A lot of design blogs were buzzing about the Reindeer Moss Clock concept last year. The wall-mounted clock whose face is covered with real reindeer moss from Norway has changed a bit since then and here’s the latest info. Read more
Remember those faux wood grain and plastic colored flip clocks that sat on every bedside table just a couple of decades ago? This Alarm Dock designed by Jonas Damon for AREAWARE is a throwback to the days of those bedside flip clocks.
The Alarm Dock uses a nostalgic product language to meet the progressively thin and disappearing profiles of consumer electronics. It is at once a critique and an accommodation to new technology. Made from sustainably harvested new growth Beech Wood, the Alarm Dock comes in 9 finishes:
Place an iPhone or iPod Touch running a flip clock app onto the dock, and see an iconic and meaningful form return to your nightstand, mantel, or shelf. Your iPhone or iPod’s dock connector can be pulled through it, allowing your device to recharge while docked.
Fits iPhone 3G, 3GS, 4 and 4S. Does not fit iPhone 5.
Material: Sustainably Harvested New Growth Beech Wood
Dimensions: 6.75 x 3.5 x 2.5 inches
Extra US, UK, and EU cord/charger sets available. If your cord/charger set is from an older model, it may not fit the Alarm Dock.
Where to buy :
•Available for pre-order in black or natural beechwood for $35 at Areaware
•Available for purchase in orange, yellow, green, blue, pink or red for $30 and in natural or black for $40 at Bobby Berk
•Available for purchase in white for $30.95 at Architect Gifts Plus.
About designer Jonas Damon:
A graduate of the Rhode Island School of Design, Jonas Damon was raised in Germany and worked in Paris and London before establishing his design consultancy, OFFICE FOR DESIGN, in New York City in 2001. In London he developed furniture and lighting for Tom Dixon’s Eurolounge, before becoming a Design Manager for the European retail group Habitat UK. Jonas Damon’s collaboration with clients ranges from the design of specific products and product lines to shaping the design process as whole. His international client base includes: Dune, Habitat, Harter, Hold Everything, Ideé, Lenox, Lolah, Max Factor, Menu, Smirnoff, Tupperware, 2×4, Umbra, Uslu Airlines, Vitra, and Wedgwood. The work of Jonas Damon and Office for Design has been published and exhibited internationally.
above composite image © If It’s Hip, It’s Here
I blogged about Biegert & Funk’s QLOCKTWO wall clock some years back. A beautiful wall clock that literally spells out the time in words in several different available languages and colors.

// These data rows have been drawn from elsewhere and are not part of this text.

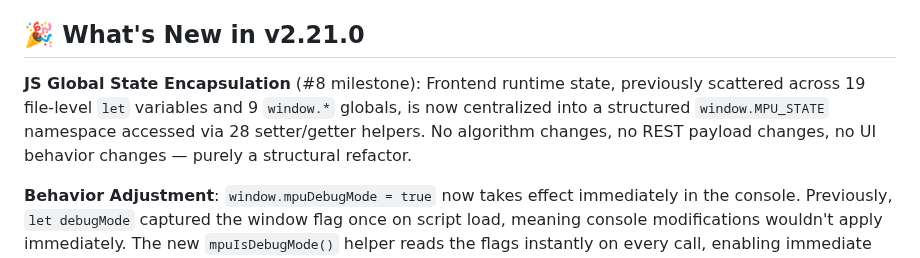
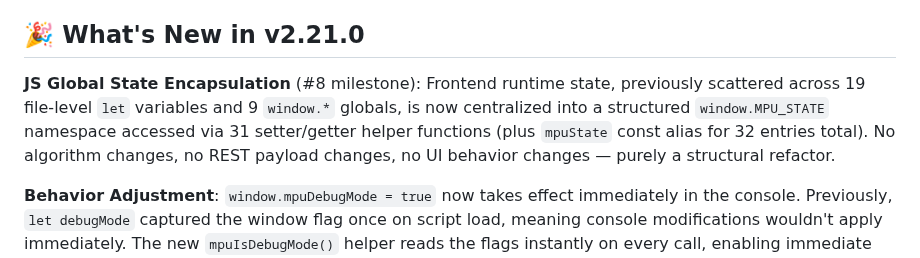
Before and after one commit to Horlicks-p/mp-ukagaka, a Markdown page: README.md, the part around the change. GitHub-like rendering.

Commit message:
docs: align English README.md with 31 helper count

```diff
--- a/README.md
+++ b/README.md
@@ -100,7 +100,7 @@ For detailed information, please refer to:
 
 ## 🎉 What's New in v2.21.0
 
-**JS Global State Encapsulation** (#8 milestone): Frontend runtime state, previously scattered across 19 file-level `let` variables and 9 `window.*` globals, is now centralized into a structured `window.MPU_STATE` namespace accessed via 28 setter/getter helpers. No algorithm changes, no REST payload changes, no UI behavior changes — purely a structural refactor.
+**JS Global State Encapsulation** (#8 milestone): Frontend runtime state, previously scattered across 19 file-level `let` variables and 9 `window.*` globals, is now centralized into a structured `window.MPU_STATE` namespace accessed via 31 setter/getter helper functions (plus `mpuState` const alias for 32 entries total). No algorithm changes, no REST payload changes, no UI behavior changes — purely a structural refactor.
 
 **Behavior Adjustment**: `window.mpuDebugMode = true` now takes effect immediately in the console. Previously, `let debugMode` captured the window flag once on script load, meaning console modifications wouldn't apply immediately. The new `mpuIsDebugMode()` helper reads the flags instantly on every call, enabling immediate logging upon console toggle.
 
```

Since launching the QLOCKTWO, Biegert & Funk turned it into a tabletop alarm clock version and now, a wristwatch. Read more
Privately commissioned to create a gift for an architect, Daniel Weil created a one-of-a-kind clock that is both simple and complex. Reducing objects to their component parts has long fascinated Weil. The Radio in a Bag* he created for his degree show at the Royal College of Art three decades ago is an icon of 20th century industrial design. This clock is the latest demonstration of his interest in investigating not just how objects look, but how they work.
Constructed in ash and nickel-plated brass and silver, the clock is built of five separate elements. The numbers, both hours and minutes, are inscribed on the face and interior of a 9 3/4-inches diameter ring.
The mechanism for setting the time connects with the central mechanism with visible rubber belts.
A single AA battery provides power to the clock through visible power strips that are recessed in the assembly’s base. (Note the different screws that support the battery stand, keyed to the positive and negative poles of the power source.)
And, befitting the object’s recipient, the housing for the central mechanism takes the form of, literally, a house.
“Objects like clocks are both prosaic and profound,” says Weil. “Prosiac because of their ubiquity in everyday life, profound because of the mysterious nature of time itself. Time can be reduced to hours, minutes and seconds, just as a clock can be reduced to its component parts. This doesn’t explain time, but in a way simply exposes its mysterious essence.”
above article and images via Pentagram